More than that, how if a distro does not have a search engine? Like OpenMandriva, for example? Or GuixSD, that is not easy to find a package with such A-Z paging? That makes everything more difficult.

Fortunately, thanks to Repology now we solve all those problems with one solution.

8. How to use Repology?

To search for package:
  1. Go to
  2. See section 'search packages' with a search box
  3. Type a package name for example gimp
  4. Click Go button
  5. Page reloads
  6. Page displays list of packages containing gimp in their names
  7. Select the simplest name displayed in this example gimp*
  8. Page reloads
  9. Page displays list of package gimp versions in multiple distros
  10. Click a package gimp name on the list for example Ubuntu 18.04's
  11. Page changed onto that distro's official info of that package, here it is Ubuntu 18.04's repository page of gimp version

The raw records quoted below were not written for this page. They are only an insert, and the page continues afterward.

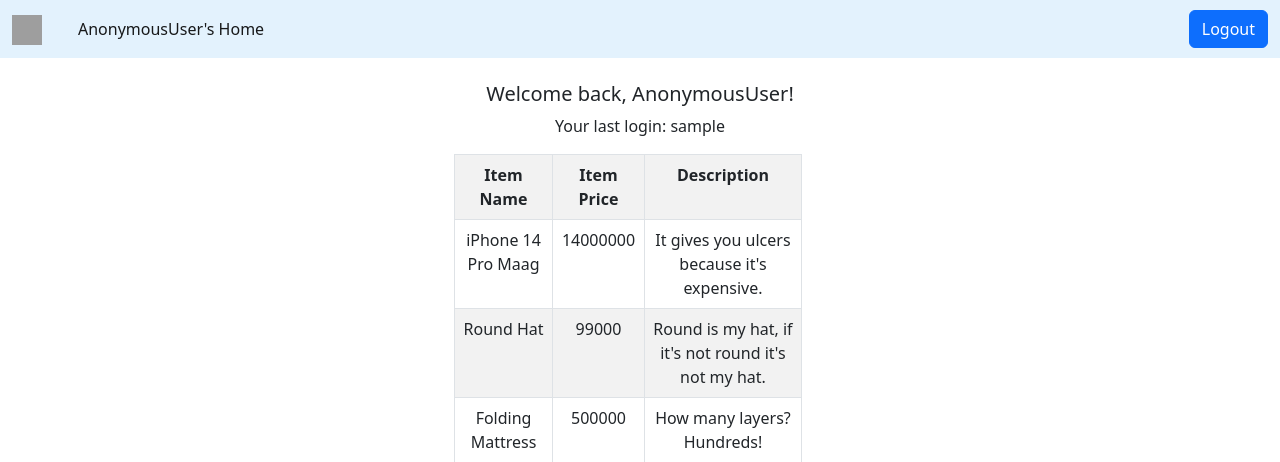
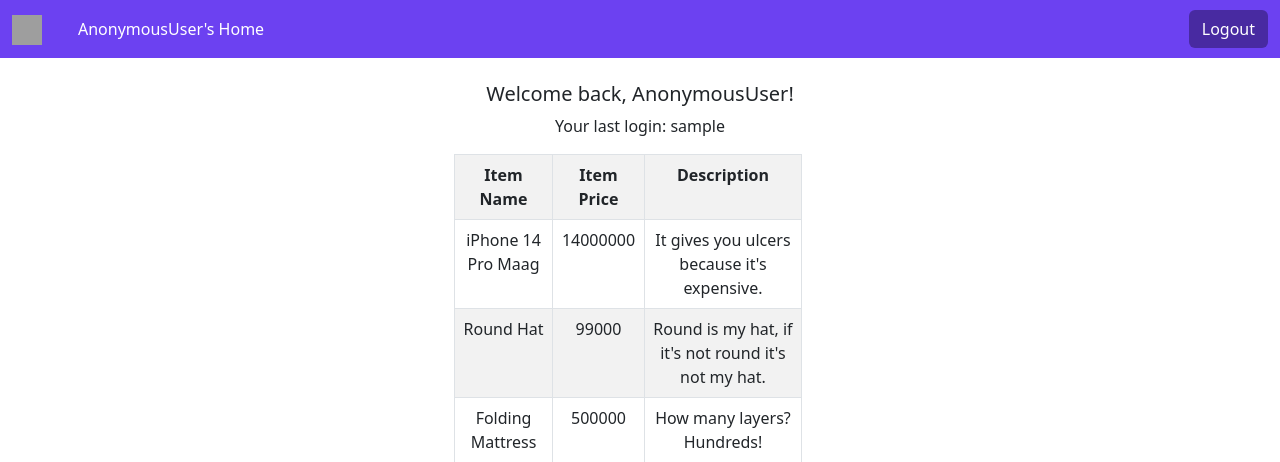
Before and after one commit to syafiqoarashy/pbp-django-repo, a Django app: template wishlist/templates/wishlist.html in a window 1280 px wide. Shown: the top 462 px of the page. Run offline with Django 4.2, Linux system fonts and the light colour scheme; data comes from the database, SQL or seed files in the repository; tables that the repository leaves empty hold one stand-in row (values such as "Sample post"); the template is opened without the code that fills it: values that come from a table or form of the project are taken from there, most other values are stand-ins (such as "Sample title", 1, 10 or a date in 2020); grey boxes are pictures that could not be loaded.

Commit message:
navbar revision

```diff
--- a/wishlist/templates/wishlist.html
+++ b/wishlist/templates/wishlist.html
@@ -1,21 +1,21 @@
 {% extends 'base.html' %}
 
 {% block content %}
-<nav class="navbar navbar-expand-lg" style="background-color: #e3f2fd;">
+<nav class="navbar navbar-expand-lg" style="background-color: #6C41F1;">
     <div class="container-fluid">
         <a class="navbar-brand" href="{% url 'wishlist:show_wishlist' %}">
-            <img src="https://cdn.discordapp.com/attachments/942044537784791090/1024890354345979964/unknown.png" width="30" height="30" alt="Logout">
+            <img src="https://cdn.discordapp.com/attachments/942044537784791090/1024905505119936584/logotest.png" width="30" height="30" alt="Logout">
         </a>
           <div class="container-fluid" id="navbarSupportedContent">
             <ul class="navbar-nav me-auto mb-2 mb-lg-0">
               <li class="nav-item">
-                <a class="nav-link active" aria-current="page" href="{% url 'wishlist:show_wishlist' %}">{{user}}'s Home</a>
+                <a class="nav-link active text-white" aria-current="page" href="{% url 'wishlist:show_wishlist' %}">{{user}}'s Home</a>
               </li>
             </ul>
           </div>
           <ul class="nav justify-content-end">
             <li class="nav-item">
-                <button type="button" class="btn btn-primary">
+                <button type="button" class="btn" style="background-color: #482AA1;">
                     <a class="text-decoration-none text-white" href="{% url 'wishlist:logout' %}">Logout</a>
                 </button>
               </li>
```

Picture 8.1
(Left: search box you want | Middle: search box for maintainers, distro developers | Right: useful links to Repositories' Statistics)

Picture 8.2
(Search result for gimp keyword showing various packages with gimp in their names)
Picture 8.3
(1st column: distro versions | 2nd column: package name | 3rd column: package version numbers | 4th column: repository section where that package stored / package category | 5th column: contacts (emails) of the maintainers behind that package)

Picture 8.4
(Search result of package gimp displays multiple distros (often more than one versions) their respective gimp versions)
(Left: from Alpine to Arch repositories ... | Middle: from Astra to CRUX repositories ... | Right: from Debian to Deepin repositories)

Picture 8.5
(An official Ubuntu's repository web page for gimp package)
(Top: title says it is a source code package of gimp software version 2.8.22 | Left: links to download the binary package gimp | Right: links to developmental stuffs and bug report)

By this example you can explore more by yourselves, o dear readers. Enjoy researching!

This article is licensed under CC BY-SA 3.0.